Front-end code change data:
▬▬▬

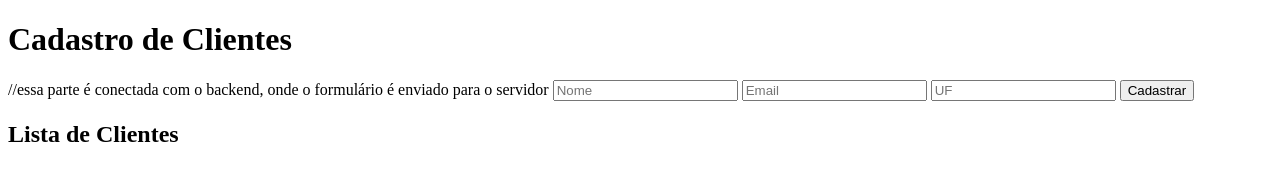
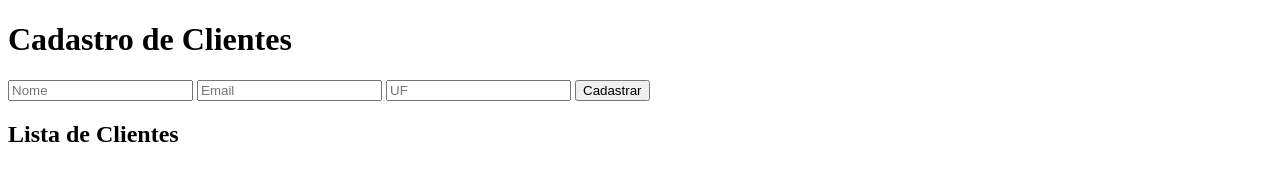
Before and after one commit to pedrodanilo48/postgresql, a website: page index.html in a window 1280 px wide. Drawn offline with Linux system fonts and the light colour scheme; no server answers.

Commit message:
comment fix

```diff
--- a/index.html
+++ b/index.html
@@ -4,10 +4,10 @@
     <meta charset="utf-8">
     <title>Gerenciador de Clientes</title>
 </head>
-<body>
+<body> <!-- essa parte é conectada com o backend, onde o formulário é enviado para o servidor -->
     <h1>Cadastro de Clientes</h1>
 
-    <form id="clientForm"> //essa parte é conectada com o backend, onde o formulário é enviado para o servidor
+    <form id="clientForm">
         <input type="text" id="nome" placeholder="Nome" required>
         <input type="email" id="email" placeholder="Email" required>
         <input type="text" id="uf" placeholder="UF" maxlength="2" required>
```
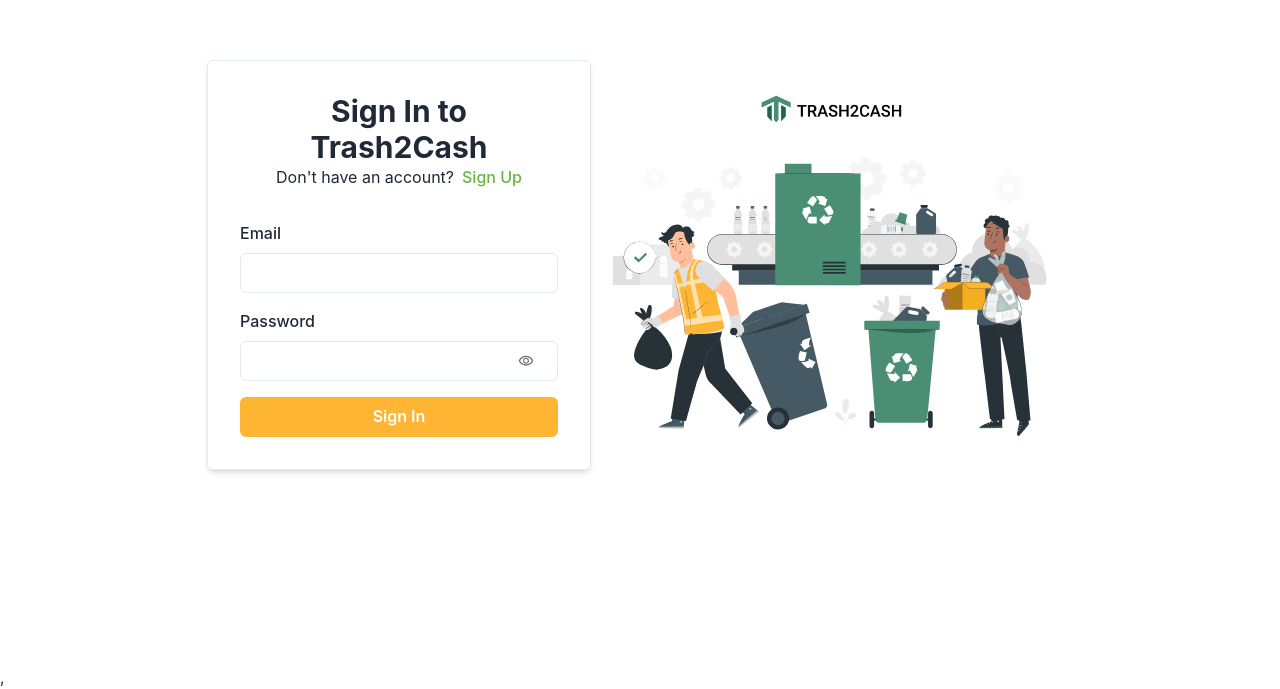
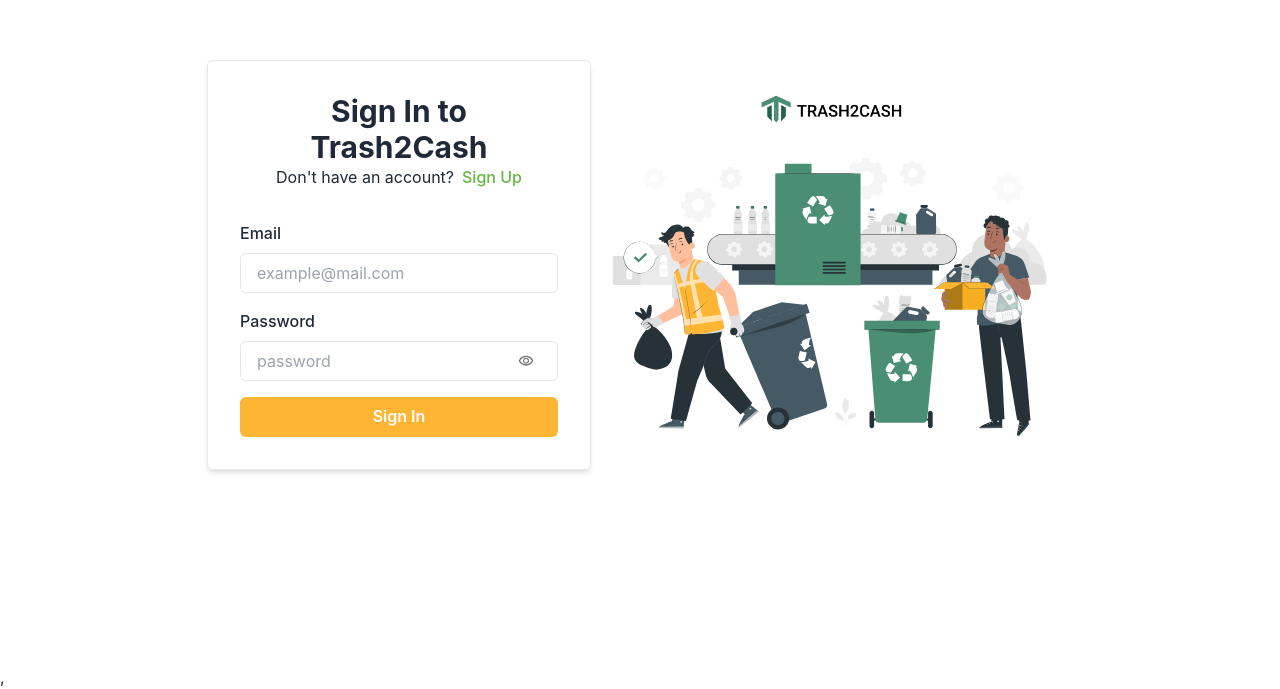
Before and after one commit to aldy02/Trash2Cash, a React (Vite) app: page /login in a window 1280 px wide. Shown: the part 135-824 px from the top of the page. Built offline with nearby package versions, Linux system fonts and the light colour scheme.

Commit message:
feat: Add InputField Component

```diff
--- a/package.json
+++ b/package.json
@@ -29,6 +29,7 @@
     "eslint-plugin-react-hooks": "^4.6.0",
     "eslint-plugin-react-refresh": "^0.4.5",
     "formik": "^2.4.5",
+    "lodash": "^4.17.21",
     "postcss": "^8.4.33",
     "tailwindcss": "^3.4.1",
     "vite": "^5.0.8",
--- /dev/null
+++ b/src/components/InputField.jsx
@@ -0,0 +1,61 @@
+/* eslint-disable react/prop-types */
+import VisibilityIcon from '../assets/VisibilityIcon.svg';
+import VisibilityOffIcon from '../assets/VisibilityOffIcon.svg';
+import _ from 'lodash';
+import {
+  FormControl,
+  Input,
+  FormErrorMessage,
+  FormLabel,
+  InputGroup,
+  InputRightElement,
+  Button,
+} from '@chakra-ui/react';
+
+const InputField = ({
+  type,
+  value,
+  onChange,
+  error,
+  onShowPassword,
+  showPassword,
+  placeholder,
+}) => {
+  return (
+    <FormControl isInvalid={error} mb="4">
+      <FormLabel>{_.capitalize(type)}</FormLabel>
+      <InputGroup size="md">
+        <Input
+          pr="4.5rem"
+          onChange={onChange}
+          type={type}
+          name={type}
+          focusBorderColor="secondary-light"
+          value={value}
+          placeholder={placeholder || type}
+        />
+        {type == 'password' ? (
+          <InputRightElement width="4rem">
+            <Button
+              h="1.75rem"
+              size="sm"
+              background={'none'}
+              onClick={onShowPassword}
+            >
+              {showPassword ? (
+                <img src={VisibilityOffIcon} alt="hide" />
+              ) : (
+                <img src={VisibilityIcon} alt="show" />
+              )}
+            </Button>
+          </InputRightElement>
+        ) : (
+          ''
+        )}
+      </InputGroup>
+      <FormErrorMessage fontSize={'xs'}>{error}</FormErrorMessage>
+    </FormControl>
+  );
+};
+
+export default InputField;
--- a/src/pages/login.jsx
+++ b/src/pages/login.jsx
@@ -1,25 +1,16 @@
 import { useState } from 'react';
-import VisibilityIcon from '../assets/VisibilityIcon.svg';
-import VisibilityOffIcon from '../assets/VisibilityOffIcon.svg';
 // import axios from 'axios';
 // import { useNavigate } from 'react-router-dom';
 import { useFormik } from 'formik';
 import * as yup from 'yup';
-import {
-  FormControl,
-  Input,
-  InputGroup,
-  InputRightElement,
-  FormErrorMessage,
-  FormLabel,
-  Button,
-} from '@chakra-ui/react';
+import { Button } from '@chakra-ui/react';
 import AuthCard from '../components/AuthCard';
 import AuthHero from '../components/AuthHero';
+import InputField from '../components/InputField';
 
 const Login = () => {
-  const [show, setShow] = useState(false);
-  const handleShowPassword = () => setShow(!show);
+  const [showPassword, setShowPassword] = useState(false);
+  const handleShowPassword = () => setShowPassword(!showPassword);
   const registerUser = () => {
     alert('Submit form!');
   };
@@ -45,7 +36,7 @@
     }),
   });
 
-  const handleForm = (event) => {
+  const handleInputOnChange = (event) => {
     const { target } = event;
     formik.setFieldValue(target.name, target.value);
     formik.setFieldTouched(target.name, true, false);
@@ -57,56 +48,24 @@
         <AuthCard authType={'login'}>
           <form onSubmit={formik.handleSubmit}>
             {/* 📧 INPUT EMAIL */}
-            <FormControl
-              isInvalid={formik.touched.email && formik.errors.email}
-              id="email"
-              mb="4"
-            >
-              <FormLabel>Email</FormLabel>
-              <Input
-                onChange={handleForm}
-                type="email"
-                name="email"
-                focusBorderColor="secondary-light"
-              />
-              <FormErrorMessage fontSize={'xs'}>
-                {formik.touched.email && formik.errors.email}
-              </FormErrorMessage>
-            </FormControl>
-
+            <InputField
+              type={'email'}
+              label={'email'}
+              name={'email'}
+              onChange={handleInputOnChange}
+              error={formik.touched.email && formik.errors.email}
+              placeholder={'example@mail.com'}
+            />
             {/* 🔐 INPUT PASSWORD */}
-            <FormControl
-              isInvalid={formik.touched.password && formik.errors.password}
-              id="password"
-              mb="4"
-            >
-              <FormLabel>Password</FormLabel>
-              <InputGroup size="md">
-                <Input
-                  onChange={handleForm}
-                  pr="4.5rem"
-                  name="password"
-                  type={show ? 'text' : 'password'}
-                />
-                <InputRightElement width="4rem">
-                  <Button
-                    h="1.75rem"
-                    size="sm"
-                    background={'none'}
-                    onClick={handleShowPassword}
-                  >
-                    {show ? (
-                      <img src={VisibilityOffIcon} alt="hide" />
-                    ) : (
-                      <img src={VisibilityIcon} alt="show" />
-                    )}
-                  </Button>
-                </InputRightElement>
-              </InputGroup>
-              <FormErrorMessage fontSize="xs">
-                {formik.touched.password && formik.errors.password}
-              </FormErrorMessage>
-            </FormControl>
+            <InputField
+              type={'password'}
+              label={'password'}
+              name={'password'}
+              onChange={handleInputOnChange}
+              error={formik.touched.password && formik.errors.password}
+              showPassword={showPassword}
+              onShowPassword={handleShowPassword}
+            />
             <Button
               type="submit"
               bg="primary"
```
Also changed, not shown: 1 other file (tests, documents, lock files or other folders).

▬▬▬

▸ **TASK DIRECTIONS**
Wherever the string "FormControl" appears in the entries above, list that line.

▸ **RESULT**
+  FormControl,
+    <FormControl isInvalid={error} mb="4">
+    </FormControl>
-  FormControl,
-            <FormControl
-            </FormControl>
-            <FormControl
-            </FormControl>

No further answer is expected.